One of the things I've tried to do with driving for the American Cancer Society is to face my own fears. Cancer is a frequent cause of death in my family. It's killed or contributed to the demise of three grandparents and a couple of great aunts and uncles. It's even affected my sisters. It will probably kill me.
The worst part about driving is watching from the sidelines as brittle lives collapse under the weight of sustained strain. It's painful and demoralizing to see men and women with grown children and spouses essentially facing their end almost alone. It's not just poverty --though sure, I've seen plenty of that. It's witnessing the forced poverty of the human spirit.

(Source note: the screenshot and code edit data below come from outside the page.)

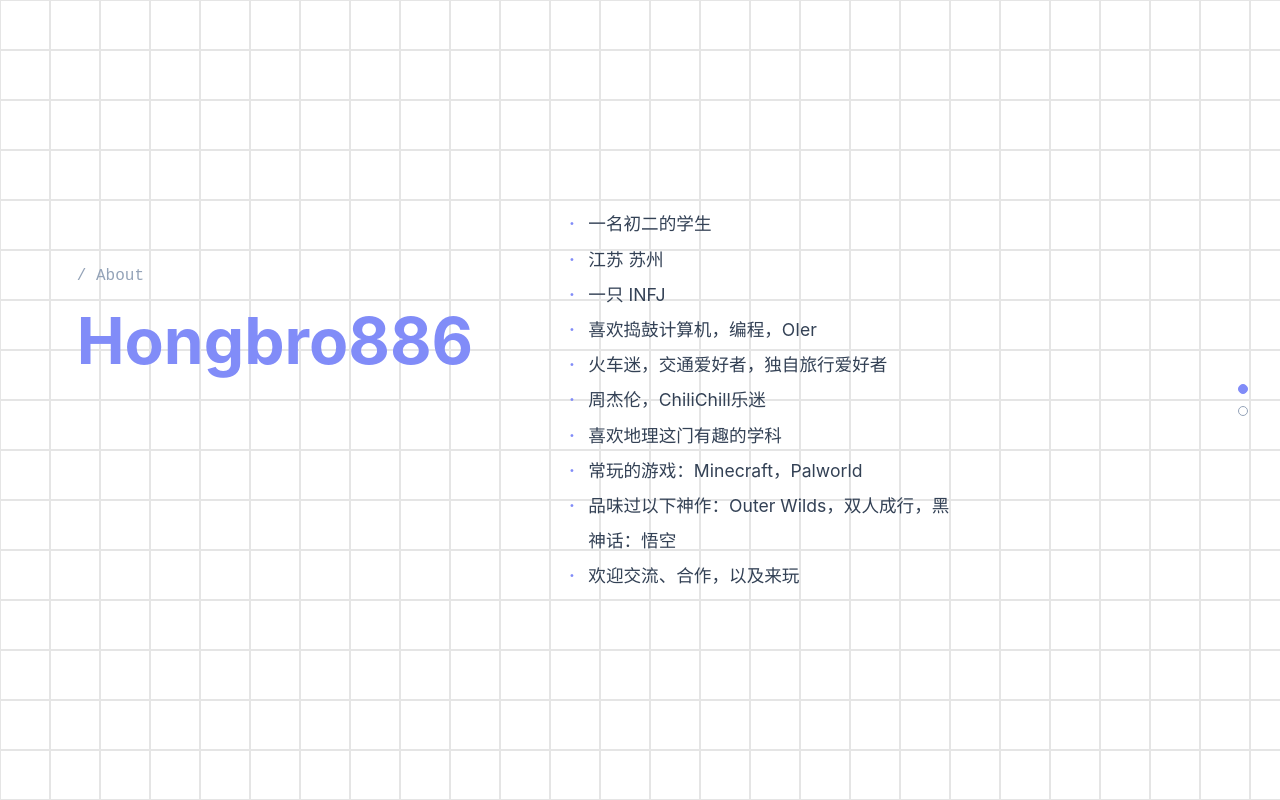
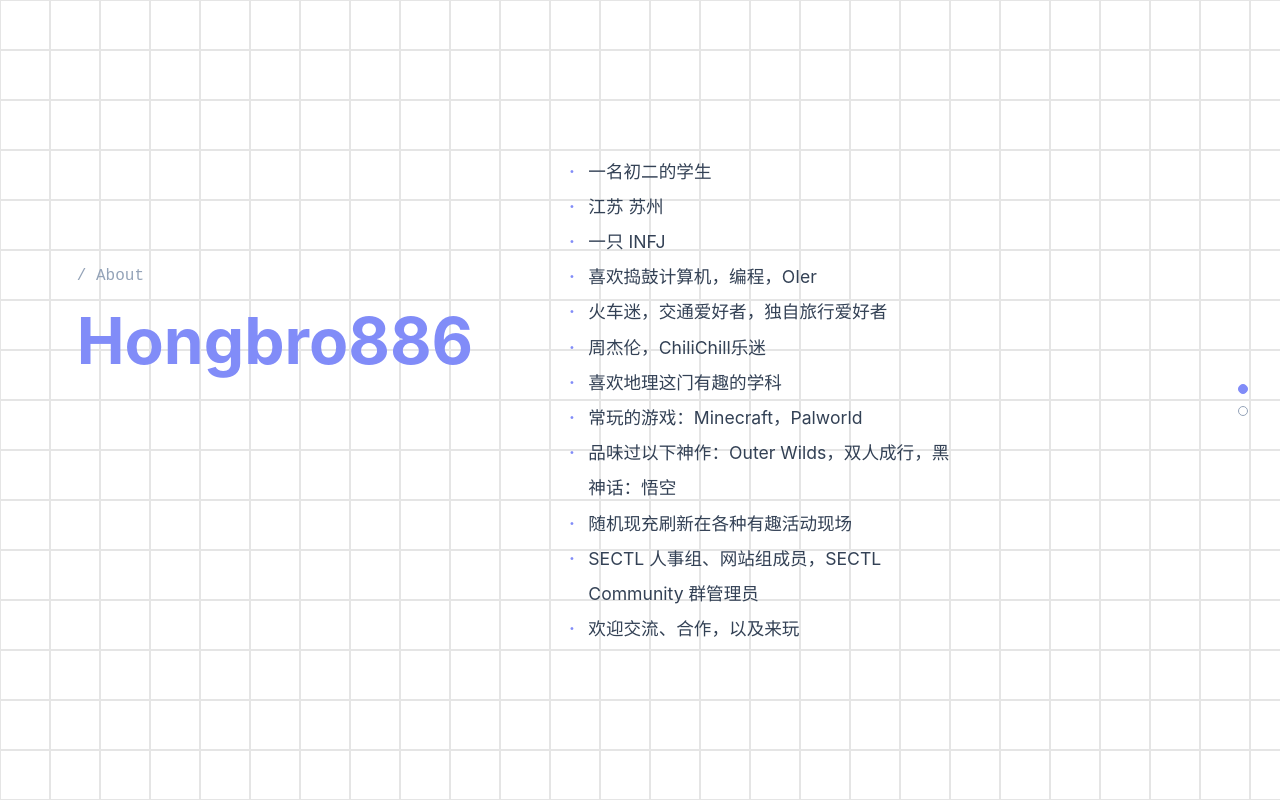
Before and after one commit to Hongbro886/personal-website, a React (Vite) app: page / in a window 1280 px wide. Built offline with nearby package versions, Linux system fonts and the light colour scheme; a web font is replaced by a local one.

Commit message:
feat: 完善并微调

```diff
--- a/src/components/Home/Home.jsx
+++ b/src/components/Home/Home.jsx
@@ -75,6 +75,8 @@ const Home = () => {
             <li>喜欢地理这门有趣的学科</li>
             <li>常玩的游戏：Minecraft，Palworld</li>
             <li>品味过以下神作：Outer Wilds，双人成行，黑神话：悟空</li>
+            <li>随机现充刷新在各种有趣活动现场</li>
+            <li>SECTL 人事组、网站组成员，SECTL Community 群管理员</li>
             <li>欢迎交流、合作，以及来玩</li>
           </ul>
         </div>
```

This is the future I fear the most. It's not the dying. Everybody dies. It's after a life spent as a father, friend and husband being too much of a bother to help any more. It's seeing that no matter what you give, how much you try, in the end it comes down to how much the people around you are willing to put up with. From what I've seen, if you linger too long, you inevitably cross a threshold and exhaust their patience and kindness. Love becomes detached by exhaustion and guilt. They start quietly hoping you'll die, just so they can start to heal from the grief.
Be the change you wish to see in the world.

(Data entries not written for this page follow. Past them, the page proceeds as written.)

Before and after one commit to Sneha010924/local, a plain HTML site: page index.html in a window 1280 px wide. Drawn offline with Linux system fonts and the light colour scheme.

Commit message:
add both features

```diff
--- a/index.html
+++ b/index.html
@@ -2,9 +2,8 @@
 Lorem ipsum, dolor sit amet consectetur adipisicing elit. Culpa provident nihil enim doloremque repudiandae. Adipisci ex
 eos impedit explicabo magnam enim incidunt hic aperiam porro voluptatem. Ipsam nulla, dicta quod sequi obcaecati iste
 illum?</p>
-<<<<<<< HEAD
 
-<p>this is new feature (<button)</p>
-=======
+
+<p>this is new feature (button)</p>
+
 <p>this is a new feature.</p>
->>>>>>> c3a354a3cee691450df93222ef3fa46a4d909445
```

I'd like my world to be a little kinder. I'd like when the end comes for me, there's someone there who doesn't mind so much. I'd like to be able to tell my stupid stories to an audience and if I want to feel lousy about circling the drain, it should be okay. I'd like to feel like there's still enough time to make one more friend.

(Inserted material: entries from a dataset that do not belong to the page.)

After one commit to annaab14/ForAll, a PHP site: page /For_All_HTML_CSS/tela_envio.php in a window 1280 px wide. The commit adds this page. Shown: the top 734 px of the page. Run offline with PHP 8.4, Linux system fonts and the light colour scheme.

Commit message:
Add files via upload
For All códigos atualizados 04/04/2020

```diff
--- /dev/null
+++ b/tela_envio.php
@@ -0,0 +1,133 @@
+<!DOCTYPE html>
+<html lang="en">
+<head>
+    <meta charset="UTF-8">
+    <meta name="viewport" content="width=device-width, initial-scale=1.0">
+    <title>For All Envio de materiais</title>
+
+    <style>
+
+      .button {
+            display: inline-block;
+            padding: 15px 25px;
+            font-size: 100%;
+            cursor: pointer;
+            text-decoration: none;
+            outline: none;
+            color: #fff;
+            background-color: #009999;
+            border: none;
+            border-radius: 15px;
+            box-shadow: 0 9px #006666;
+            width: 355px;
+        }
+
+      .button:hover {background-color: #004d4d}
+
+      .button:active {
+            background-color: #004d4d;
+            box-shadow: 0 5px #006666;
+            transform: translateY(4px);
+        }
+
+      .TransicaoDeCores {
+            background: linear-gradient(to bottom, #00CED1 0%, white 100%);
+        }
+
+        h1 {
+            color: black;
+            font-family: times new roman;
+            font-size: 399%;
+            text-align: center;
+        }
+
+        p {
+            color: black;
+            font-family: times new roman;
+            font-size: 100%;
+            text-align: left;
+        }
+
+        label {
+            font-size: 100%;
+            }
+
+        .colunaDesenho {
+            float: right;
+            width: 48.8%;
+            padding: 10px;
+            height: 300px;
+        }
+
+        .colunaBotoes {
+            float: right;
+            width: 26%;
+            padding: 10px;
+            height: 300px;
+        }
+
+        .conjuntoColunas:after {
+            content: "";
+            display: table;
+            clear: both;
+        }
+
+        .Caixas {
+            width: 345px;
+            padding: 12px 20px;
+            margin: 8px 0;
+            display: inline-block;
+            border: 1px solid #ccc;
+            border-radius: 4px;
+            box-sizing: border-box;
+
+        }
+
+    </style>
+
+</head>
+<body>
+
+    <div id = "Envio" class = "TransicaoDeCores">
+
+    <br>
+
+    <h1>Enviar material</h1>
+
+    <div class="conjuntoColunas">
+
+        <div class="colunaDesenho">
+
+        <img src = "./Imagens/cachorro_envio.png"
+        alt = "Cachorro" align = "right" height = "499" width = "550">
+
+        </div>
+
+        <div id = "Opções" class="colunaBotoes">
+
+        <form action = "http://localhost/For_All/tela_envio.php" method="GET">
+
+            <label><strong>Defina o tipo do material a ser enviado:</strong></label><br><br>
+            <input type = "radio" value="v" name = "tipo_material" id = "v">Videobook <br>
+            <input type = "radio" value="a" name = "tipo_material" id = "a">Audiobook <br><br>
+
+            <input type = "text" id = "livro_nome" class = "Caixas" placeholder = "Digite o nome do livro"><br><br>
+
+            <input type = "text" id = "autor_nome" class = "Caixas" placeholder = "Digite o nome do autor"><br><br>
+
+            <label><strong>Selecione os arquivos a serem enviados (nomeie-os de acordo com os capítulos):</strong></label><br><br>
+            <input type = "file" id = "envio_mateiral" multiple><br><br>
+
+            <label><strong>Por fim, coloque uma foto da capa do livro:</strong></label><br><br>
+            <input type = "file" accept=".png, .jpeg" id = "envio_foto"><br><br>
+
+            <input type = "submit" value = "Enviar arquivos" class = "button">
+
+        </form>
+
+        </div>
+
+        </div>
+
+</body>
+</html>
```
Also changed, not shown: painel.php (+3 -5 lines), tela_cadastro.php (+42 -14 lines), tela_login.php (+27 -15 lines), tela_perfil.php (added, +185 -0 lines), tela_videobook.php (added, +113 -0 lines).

So, I contacted Hospice and asked if I could volunteer. I don't have much in the way of skills to offer, but I can hang out. I can help with errands. I can listen. I can even talk if they want me to. I can be company and I can wait with them.
So, that's just what I'm gonna do.